───── Extracted data ─────

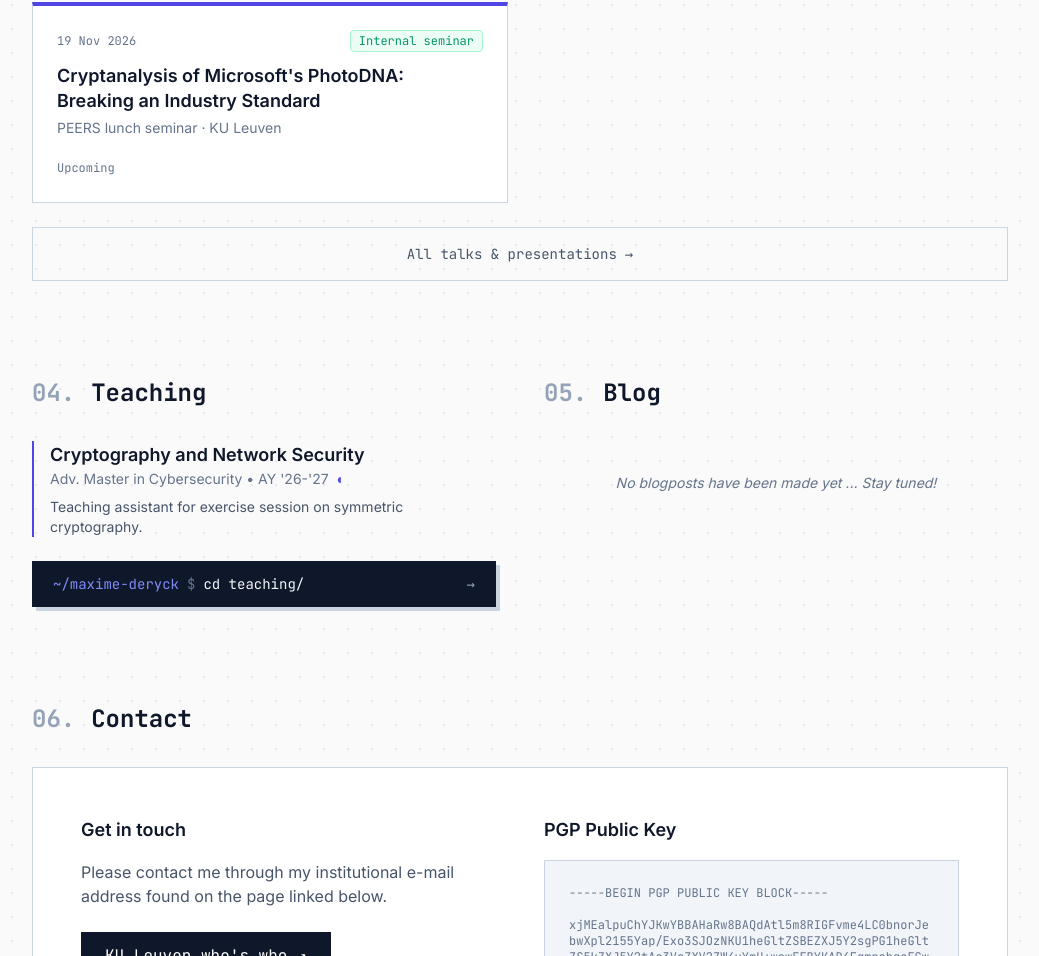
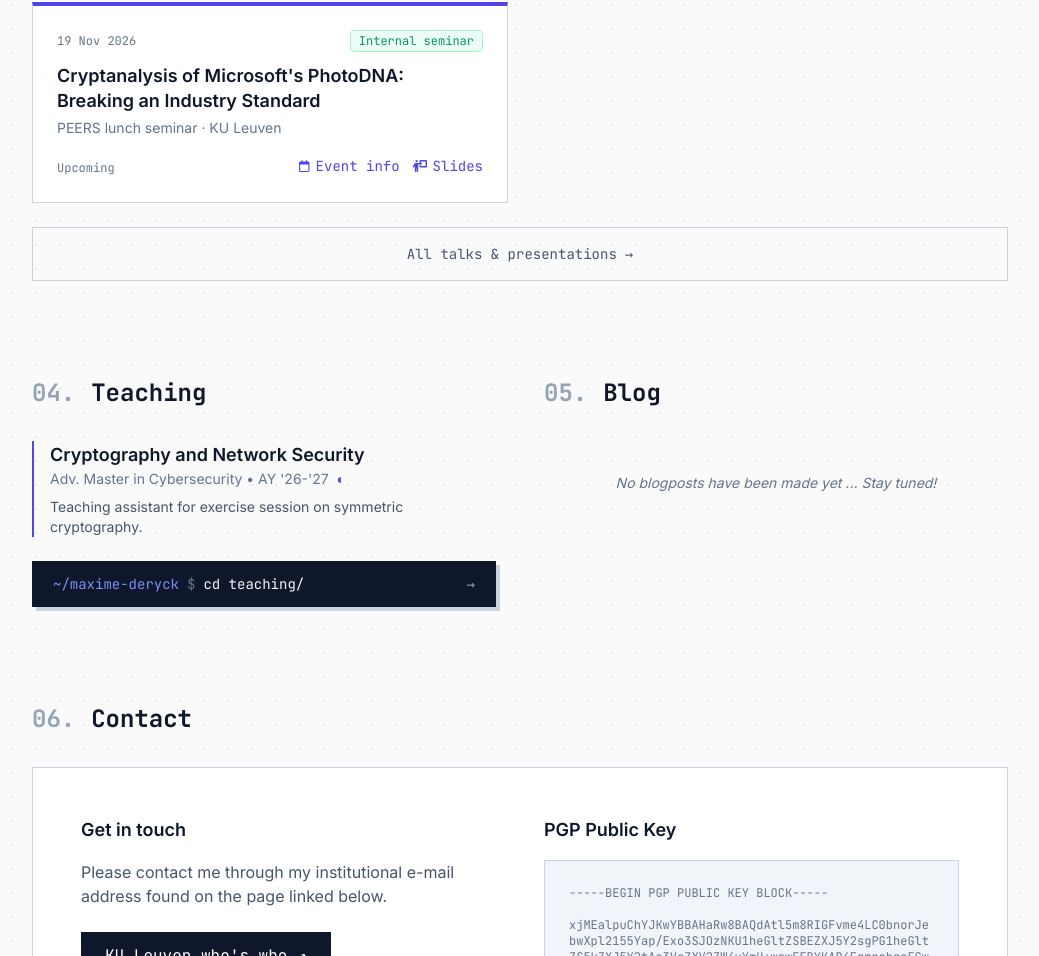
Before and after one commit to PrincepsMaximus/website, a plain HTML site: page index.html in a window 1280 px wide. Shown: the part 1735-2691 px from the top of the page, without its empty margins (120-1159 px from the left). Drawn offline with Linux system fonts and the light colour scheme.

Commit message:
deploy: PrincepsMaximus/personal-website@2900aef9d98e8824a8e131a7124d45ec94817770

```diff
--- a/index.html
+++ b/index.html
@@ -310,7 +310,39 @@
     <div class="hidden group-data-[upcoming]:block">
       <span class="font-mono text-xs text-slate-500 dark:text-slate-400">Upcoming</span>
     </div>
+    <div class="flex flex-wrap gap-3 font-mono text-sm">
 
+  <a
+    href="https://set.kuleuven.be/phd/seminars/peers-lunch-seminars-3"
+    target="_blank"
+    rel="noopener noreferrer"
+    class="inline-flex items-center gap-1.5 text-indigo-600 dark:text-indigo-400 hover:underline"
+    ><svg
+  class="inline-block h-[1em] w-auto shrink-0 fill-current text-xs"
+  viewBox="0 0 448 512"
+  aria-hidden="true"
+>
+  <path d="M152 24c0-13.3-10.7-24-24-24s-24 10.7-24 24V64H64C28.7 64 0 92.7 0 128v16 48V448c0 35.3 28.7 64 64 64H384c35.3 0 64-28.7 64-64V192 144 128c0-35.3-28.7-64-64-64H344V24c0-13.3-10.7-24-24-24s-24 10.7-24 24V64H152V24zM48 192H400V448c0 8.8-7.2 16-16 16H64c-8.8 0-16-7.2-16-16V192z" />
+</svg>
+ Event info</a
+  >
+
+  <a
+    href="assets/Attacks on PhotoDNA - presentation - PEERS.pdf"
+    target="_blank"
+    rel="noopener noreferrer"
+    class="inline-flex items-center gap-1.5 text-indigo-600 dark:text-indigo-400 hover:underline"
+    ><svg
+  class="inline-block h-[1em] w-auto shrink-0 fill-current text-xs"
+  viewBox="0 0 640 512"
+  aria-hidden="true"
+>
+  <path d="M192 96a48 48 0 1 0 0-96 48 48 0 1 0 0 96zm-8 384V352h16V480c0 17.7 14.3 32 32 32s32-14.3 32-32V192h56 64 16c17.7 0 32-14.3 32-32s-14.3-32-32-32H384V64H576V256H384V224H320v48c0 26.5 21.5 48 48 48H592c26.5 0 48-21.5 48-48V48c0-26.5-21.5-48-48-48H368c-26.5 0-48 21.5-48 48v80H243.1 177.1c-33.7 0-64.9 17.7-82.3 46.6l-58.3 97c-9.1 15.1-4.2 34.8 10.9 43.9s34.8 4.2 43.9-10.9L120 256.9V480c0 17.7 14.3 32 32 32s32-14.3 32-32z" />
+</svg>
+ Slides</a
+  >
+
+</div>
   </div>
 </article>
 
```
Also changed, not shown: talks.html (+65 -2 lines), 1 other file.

─────
───── Extracted data ─────

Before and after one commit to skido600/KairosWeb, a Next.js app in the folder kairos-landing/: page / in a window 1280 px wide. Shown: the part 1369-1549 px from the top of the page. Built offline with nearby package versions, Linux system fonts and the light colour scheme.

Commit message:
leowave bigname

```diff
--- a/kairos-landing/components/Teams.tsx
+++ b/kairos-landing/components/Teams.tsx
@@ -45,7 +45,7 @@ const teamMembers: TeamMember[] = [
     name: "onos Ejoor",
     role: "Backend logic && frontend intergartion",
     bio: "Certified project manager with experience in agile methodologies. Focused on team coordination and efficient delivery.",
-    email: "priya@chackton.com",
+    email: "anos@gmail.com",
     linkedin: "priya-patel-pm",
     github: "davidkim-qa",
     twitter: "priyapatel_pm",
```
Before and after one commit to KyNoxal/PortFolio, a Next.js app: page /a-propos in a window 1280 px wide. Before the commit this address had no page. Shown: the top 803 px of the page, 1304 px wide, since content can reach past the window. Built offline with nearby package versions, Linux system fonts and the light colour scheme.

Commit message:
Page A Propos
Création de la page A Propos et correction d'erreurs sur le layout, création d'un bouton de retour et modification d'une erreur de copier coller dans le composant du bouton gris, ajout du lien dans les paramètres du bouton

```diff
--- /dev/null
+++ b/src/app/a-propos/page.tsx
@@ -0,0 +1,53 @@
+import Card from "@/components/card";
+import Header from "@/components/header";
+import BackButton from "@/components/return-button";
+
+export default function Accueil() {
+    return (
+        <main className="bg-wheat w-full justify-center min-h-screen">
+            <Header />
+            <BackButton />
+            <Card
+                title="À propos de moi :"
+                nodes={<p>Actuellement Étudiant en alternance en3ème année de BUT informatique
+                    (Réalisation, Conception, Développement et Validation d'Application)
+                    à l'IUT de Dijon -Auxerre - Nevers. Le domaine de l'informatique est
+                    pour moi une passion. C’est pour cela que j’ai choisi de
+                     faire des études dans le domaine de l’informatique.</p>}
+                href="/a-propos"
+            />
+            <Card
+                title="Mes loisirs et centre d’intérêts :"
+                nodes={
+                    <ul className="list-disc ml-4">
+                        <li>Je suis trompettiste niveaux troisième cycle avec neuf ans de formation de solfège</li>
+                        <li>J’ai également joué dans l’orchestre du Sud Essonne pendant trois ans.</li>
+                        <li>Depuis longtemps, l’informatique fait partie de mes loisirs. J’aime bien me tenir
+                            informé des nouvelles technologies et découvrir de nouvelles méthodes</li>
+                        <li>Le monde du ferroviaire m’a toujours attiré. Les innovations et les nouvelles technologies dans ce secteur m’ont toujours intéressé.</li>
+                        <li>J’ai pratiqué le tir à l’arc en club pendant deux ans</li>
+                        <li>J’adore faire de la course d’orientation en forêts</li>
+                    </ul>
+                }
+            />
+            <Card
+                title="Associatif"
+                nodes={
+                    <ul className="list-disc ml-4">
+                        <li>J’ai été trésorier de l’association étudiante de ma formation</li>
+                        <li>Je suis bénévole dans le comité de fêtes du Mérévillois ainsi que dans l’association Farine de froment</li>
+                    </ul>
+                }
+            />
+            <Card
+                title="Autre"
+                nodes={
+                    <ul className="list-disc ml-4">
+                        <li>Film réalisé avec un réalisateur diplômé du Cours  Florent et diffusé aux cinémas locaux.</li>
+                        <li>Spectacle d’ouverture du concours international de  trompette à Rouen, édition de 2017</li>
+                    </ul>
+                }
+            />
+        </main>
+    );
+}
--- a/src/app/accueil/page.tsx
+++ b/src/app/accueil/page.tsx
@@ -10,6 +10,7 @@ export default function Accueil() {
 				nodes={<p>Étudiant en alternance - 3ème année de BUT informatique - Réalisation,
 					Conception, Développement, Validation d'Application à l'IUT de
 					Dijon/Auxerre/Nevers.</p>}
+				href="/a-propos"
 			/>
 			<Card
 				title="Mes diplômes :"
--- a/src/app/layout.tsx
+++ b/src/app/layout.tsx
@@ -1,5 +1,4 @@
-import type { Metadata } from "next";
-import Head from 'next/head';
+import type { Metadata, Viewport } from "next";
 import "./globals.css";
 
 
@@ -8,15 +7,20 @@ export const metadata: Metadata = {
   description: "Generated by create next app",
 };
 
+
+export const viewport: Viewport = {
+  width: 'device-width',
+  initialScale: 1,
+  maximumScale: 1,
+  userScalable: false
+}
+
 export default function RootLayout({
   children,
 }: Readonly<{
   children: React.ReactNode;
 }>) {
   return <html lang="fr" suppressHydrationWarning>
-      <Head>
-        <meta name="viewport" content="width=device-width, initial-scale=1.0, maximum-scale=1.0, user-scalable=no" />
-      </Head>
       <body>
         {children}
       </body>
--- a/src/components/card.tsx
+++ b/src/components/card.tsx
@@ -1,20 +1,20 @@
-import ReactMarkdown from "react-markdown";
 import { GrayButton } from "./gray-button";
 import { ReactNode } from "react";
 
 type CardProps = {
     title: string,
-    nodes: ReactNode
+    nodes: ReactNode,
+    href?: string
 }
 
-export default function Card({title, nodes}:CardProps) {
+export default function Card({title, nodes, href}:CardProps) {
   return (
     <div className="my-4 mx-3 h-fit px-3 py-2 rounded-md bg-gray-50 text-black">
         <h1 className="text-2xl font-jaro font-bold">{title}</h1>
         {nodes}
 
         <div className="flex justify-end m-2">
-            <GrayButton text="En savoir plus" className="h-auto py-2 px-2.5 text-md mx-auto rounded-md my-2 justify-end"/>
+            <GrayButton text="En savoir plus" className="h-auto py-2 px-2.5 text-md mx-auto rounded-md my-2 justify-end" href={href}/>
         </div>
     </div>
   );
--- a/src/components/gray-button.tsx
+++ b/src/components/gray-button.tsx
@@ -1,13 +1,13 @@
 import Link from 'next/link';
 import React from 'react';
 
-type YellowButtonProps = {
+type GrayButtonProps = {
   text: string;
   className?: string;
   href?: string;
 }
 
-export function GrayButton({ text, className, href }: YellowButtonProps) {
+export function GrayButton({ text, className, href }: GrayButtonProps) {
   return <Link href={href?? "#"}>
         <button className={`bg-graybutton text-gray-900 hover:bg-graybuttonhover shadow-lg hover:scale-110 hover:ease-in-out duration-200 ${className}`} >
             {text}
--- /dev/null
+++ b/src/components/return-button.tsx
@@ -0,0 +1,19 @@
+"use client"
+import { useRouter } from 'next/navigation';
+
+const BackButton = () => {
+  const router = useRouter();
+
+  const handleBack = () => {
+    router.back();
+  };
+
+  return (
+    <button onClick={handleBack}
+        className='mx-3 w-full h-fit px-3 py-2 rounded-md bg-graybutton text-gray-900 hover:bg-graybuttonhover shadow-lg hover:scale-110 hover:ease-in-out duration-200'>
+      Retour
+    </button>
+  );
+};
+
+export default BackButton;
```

─────

Problem statement:
Return only those lines of the records that contain the string "href".

Exercise solution:
+    href="https://set.kuleuven.be/phd/seminars/peers-lunch-seminars-3"
+    href="assets/Attacks on PhotoDNA - presentation - PEERS.pdf"
+                href="/a-propos"
+				href="/a-propos"
+    href?: string
+export default function Card({title, nodes, href}:CardProps) {
+            <GrayButton text="En savoir plus" className="h-auto py-2 px-2.5 text-md mx-auto rounded-md my-2 justify-end" href={href}/>
   href?: string;
-export function GrayButton({ text, className, href }: YellowButtonProps) {
+export function GrayButton({ text, className, href }: GrayButtonProps) {
   return <Link href={href?? "#"}>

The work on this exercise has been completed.